by on17 May 2011



Review: Where did the 'Ti' go? 

Nvidia’s Geforce GTX 560 launches today. Note that you shouldn’t confuse it with the GTX 560 Ti that launched on January 25th, as the GTX 560 is here to fill the gap between GTX 560 Ti and GTX 460 cards. GTX 560 owners, however, can expect some nice performance at 1920x1080.

We thought that Nvidia will retire its GTX 460 (based on GF104), but it seems we’ll have to wait a little while more until that happens. As you can see, the GTX 460 is listed in Nvidia’s GTX 560 presentation slides and it still coexists with the GTX 500 series.


Note that the GF114 is a derivation of GF104. However, the GF114 packs a few improvements inherited from the GF110. The GF114 GPU received plenty of positive acclaim so far and we’ve seen that the card boasts nice performance-per-clock ratio as well. GTX 560 and GTX 560 Ti are based on the GF114, although the new card is slower due to some disabling within the GPU.

Gainward GTX 560 Phantom comes overclocked. However, the overclock is relatively small (13MHz for the GPU and 10MHz for the memory) as you can see from the GPUZ shot below.


The GTX 560 Phantom card is a part of Gainward’s Phantom line, aimed at those who like their cooling effective but silent. GTX 580, GTX 570 and GTX 560 Ti already received Gainward’s Phantom treatment, so we guess it’s expected to see the GTX 560 get the same remake.
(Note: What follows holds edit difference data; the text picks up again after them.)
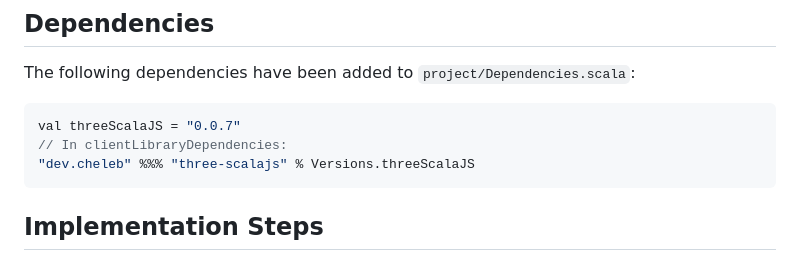
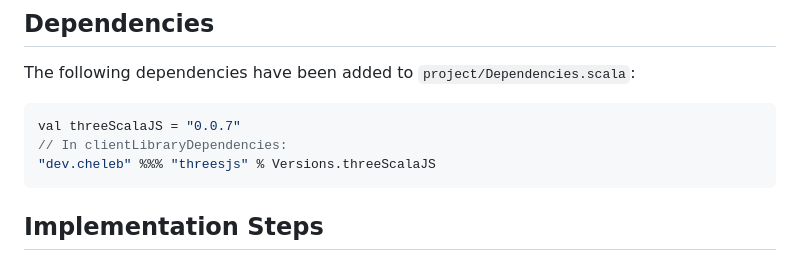
Before and after one commit to WorldOfScala/scala-cars, a Markdown page: specs/001-add-car-race/quickstart.md, the part around the change. Rendered like a GitHub page.

Commit message:
Fix dependency name for Three.js in quickstart documentation

````diff
--- a/specs/001-add-car-race/quickstart.md
+++ b/specs/001-add-car-race/quickstart.md
@@ -21,7 +21,7 @@ The following dependencies have been added to `project/Dependencies.scala`:
 ```scala
 val threeScalaJS = "0.0.7"
 // In clientLibraryDependencies:
-"dev.cheleb" %%% "three-scalajs" % Versions.threeScalaJS
+"dev.cheleb" %%% "threesjs" % Versions.threeScalaJS
 ```
 
 ## Implementation Steps
````
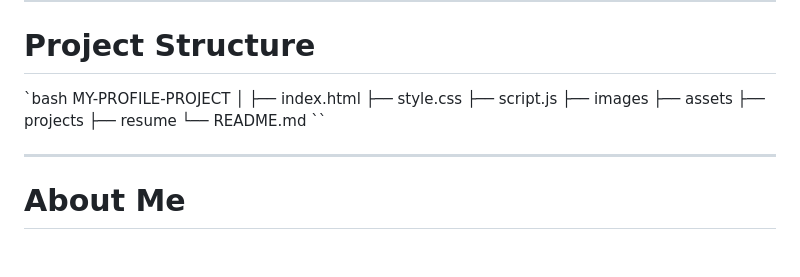
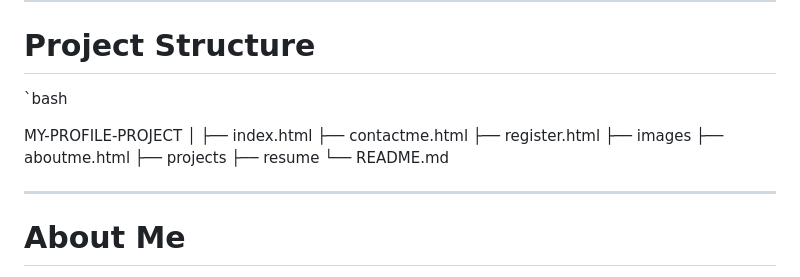
Before and after one commit to Longar-dotcom/MY-PROFILE-PROJECT, a Markdown page: README.md, the part around the change. Rendered like a GitHub page; blank space fills up the shorter version.

Commit message:
Update README with additional project details

```diff
--- a/README.md
+++ b/README.md
@@ -85,17 +85,18 @@ Future technologies planned:
 # Project Structure
 
 `bash
+
 MY-PROFILE-PROJECT
 │
 ├── index.html
-├── style.css
-├── script.js
+├── contactme.html
+├── register.html
 ├── images
-├── assets
+├── aboutme.html
 ├── projects
 ├── resume
 └── README.md
-``
+
 
 ---
 
```
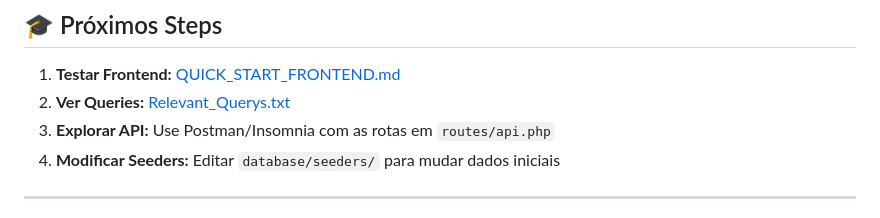
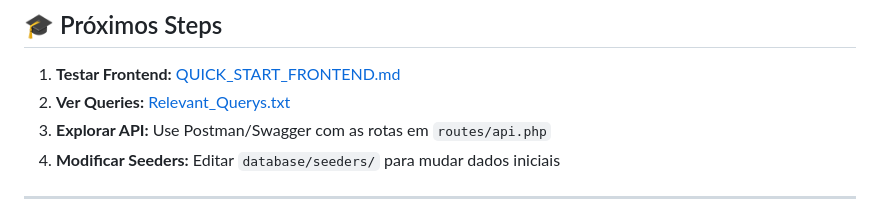
Before and after one commit to rodrigogomes-dev/Contactus_TodoList_Fullstack, a Markdown page: QUICK_START_BACKEND.md, the part around the change. Rendered like a GitHub page.

```diff
--- a/QUICK_START_BACKEND.md
+++ b/QUICK_START_BACKEND.md
@@ -340,7 +340,7 @@ backend/
 
 1. **Testar Frontend:** [QUICK_START_FRONTEND.md](../frontend/QUICK_START_FRONTEND.md)
 2. **Ver Queries:** [Relevant_Querys.txt](../frontend/Docs/Relevant_Querys.txt)
-3. **Explorar API:** Use Postman/Insomnia com as rotas em `routes/api.php`
+3. **Explorar API:** Use Postman/Swagger com as rotas em `routes/api.php`
 4. **Modificar Seeders:** Editar `database/seeders/` para mudar dados iniciais
 
 ---
```
Also changed, not shown: QUICK_START_FRONTEND.md (renamed from frontend/QUICK_START_FRONTEND.md, +0 -2 lines).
The reference GTX 560’s dual slot cooling is used on many other Nvidia’s cards, including the GTX 560 Ti. The cooling has already proven its worth and it should take care of GTX 560 cards quite nicely, as well as be quiet while doing so.
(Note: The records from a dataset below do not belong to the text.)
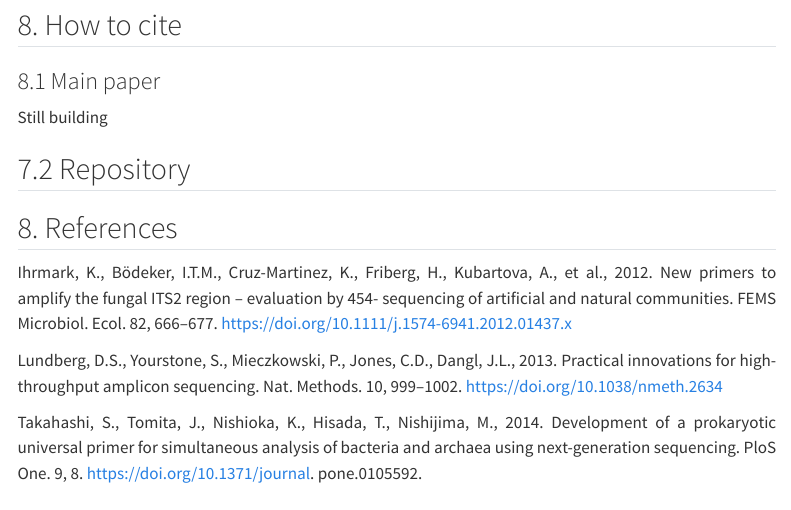
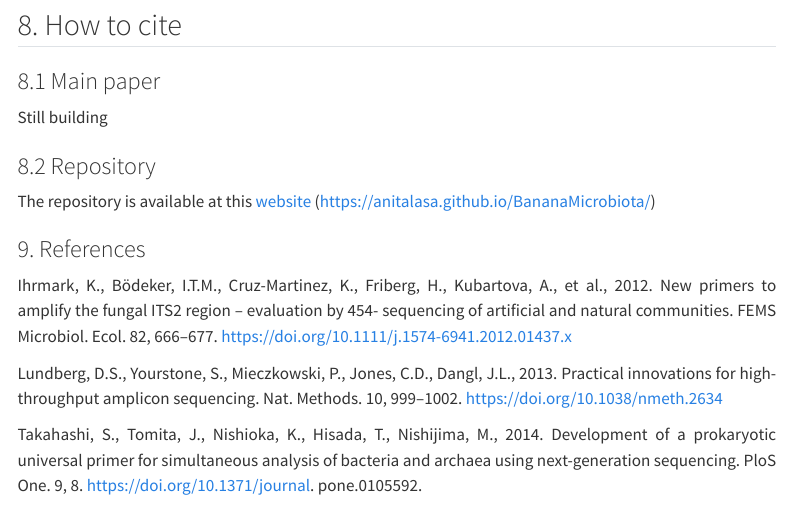
Before and after one commit to anitalasa/BananaMicrobiota, a Quarto document (index.qmd): the page in a window 1100 px wide, from 4450 px down. Rendered offline with R 4.5, knitr and Pandoc in place of Quarto, with nearby package versions; menus at the side of the page are left out.

Commit message:
adding the link of the website

```diff
--- a/index.qmd
+++ b/index.qmd
@@ -141,9 +141,11 @@ All the steps from the previously obtained ASV table to the alpha and beta diver
 
 Still building
 
-## 7.2 Repository
+### 8.2 Repository
 
-## 8. References
+The repository is available at this [website](https://anitalasa.github.io/BananaMicrobiota/ "Click to the repository") (https://anitalasa.github.io/BananaMicrobiota/)
+
+### 9. References
 
 Ihrmark, K., Bödeker, I.T.M., Cruz-Martinez, K., Friberg, H., Kubartova, A., et al., 2012. New primers to amplify the fungal ITS2 region – evaluation by 454- sequencing of artificial and natural communities. FEMS Microbiol. Ecol. 82, 666–677. https://doi.org/10.1111/j.1574-6941.2012.01437.x
 
```
Also changed, not shown: index.qmd (4 more changed lines).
Since GTX 560 and GTX 560 Ti cards use the same PCB, partners won’t have trouble migrating their existing GTX 560 Ti specialized coolers and strap them on GTX 560; in fact, Gainward already did just that.




The GTX 560 Phantom’s packaging is similar to that of GTX 560 Ti Phantom card. Nvidia really made the design part easy for its partners, as all they had to do was erase the 'Ti's and ship them away.

Below you see the GTX 560 Ti Phantom packaging.

Inside you'll find a 6-pin connector, user's manual and driver CD. There are no video converters because the card comes with three different video outs by default.


Gainward GTX 560 Phantom is almost 19cm long and it sports high performance Phantom series cooler.


Gainward's new card is 2.5 slots wide whereas the reference card is two slots wide.


Phantom cooler comes with 4 heatpipes and two 80mm fans. The fans are placed inside the large heatsink so a glance at the card would suggest that the card is passively cooled.

 The fans are very quiet so we guess there would be no harm in assuming that.

As far as video outs go, Gainward decided to go with one dual link DVI, HDMI and VGA out. Note that only two video outs can be used simultaneously.

Reference GTX 560 card comes with two dual-link DVIs and a mini HDMI connector so if you're keen on using the standard HDMI, you'll need the mini-HDMI-to-HDMI adapter.


GTX 560 comes with one SLI connector. This means you can combine up to two GTX 560 cards in SLI mode for improved performance or image quality settings.

The card has two 6-pin PCI-Express power connectors.

The Gainward Geforce GTX 560 Phantom uses 1024 MB video memory. The chips used are K4G10325FE-HC04 parts from Samsung. They are specified to run at 1250 MHz (5000 MHz GDDR5 effective).


OnSemi's NCP5395T is a cost-effective voltage regulator. It does not offer I2C voltage control, but VID based control is available through API in NVIDIA's driver.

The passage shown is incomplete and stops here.